Product Description

Smartphones and tablets are increasingly the way people access the net. But are trade unions and other civil society groups ready for the change?
In this short book, Eric Lee and Jeremy Green look at the Apple/Google "duopoly", the problem of privacy and the costs of app development - and what this all means for social change activists.
They explore not only Firefox OS, the new open source mobile operating system, but also the emerging alternatives - Ubuntu Touch, Tizen, and Sailfish.
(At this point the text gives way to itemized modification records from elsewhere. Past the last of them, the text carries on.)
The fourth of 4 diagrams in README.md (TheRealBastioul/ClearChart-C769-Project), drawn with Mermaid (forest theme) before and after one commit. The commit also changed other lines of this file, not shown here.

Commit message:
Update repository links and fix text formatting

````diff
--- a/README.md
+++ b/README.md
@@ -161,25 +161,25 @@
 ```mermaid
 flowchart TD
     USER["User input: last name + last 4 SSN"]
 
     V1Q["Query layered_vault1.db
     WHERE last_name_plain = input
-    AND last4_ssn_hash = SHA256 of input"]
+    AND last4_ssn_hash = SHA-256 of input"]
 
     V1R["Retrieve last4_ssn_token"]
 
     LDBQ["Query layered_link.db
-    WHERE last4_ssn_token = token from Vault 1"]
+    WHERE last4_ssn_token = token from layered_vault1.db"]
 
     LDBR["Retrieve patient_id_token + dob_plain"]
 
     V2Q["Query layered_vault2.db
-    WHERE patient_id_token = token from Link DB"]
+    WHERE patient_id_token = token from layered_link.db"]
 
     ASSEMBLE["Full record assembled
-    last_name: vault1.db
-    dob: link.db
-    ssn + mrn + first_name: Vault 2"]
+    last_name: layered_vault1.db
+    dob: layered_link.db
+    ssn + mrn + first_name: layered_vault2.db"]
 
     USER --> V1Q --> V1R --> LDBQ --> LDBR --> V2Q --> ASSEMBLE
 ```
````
They even get a look a the world's first
"ethical" mobile device - the Fairphone.

About the Author

Eric Lee is the founding editor of LabourStart, the news and campaigning website of the international trade union movement. Jeremy Green is a Principal Analyst at Ovum, the leading research and analysis company, based in London. He writes here in a personal capacity.

Product details

  • Format: Kindle Edition
  • File Size: 228 KB
  • Print Length: 79 pages
  • Page Numbers Source ISBN: 1492179132
  • Sold by: Amazon Media EU S.à r.l.
  • Language: English
  • ASIN: B00G58RZN6
  • Text-to-Speech: Enabled
  • X-Ray:
  • Word Wise: Not Enabled
  • Average Customer Review: 4.5 out of 5 stars  See all reviews (4 customer reviews)
  • Amazon Bestsellers Rank: #139,017 Paid in Kindle Store (See Top 100 Paid in Kindle Store)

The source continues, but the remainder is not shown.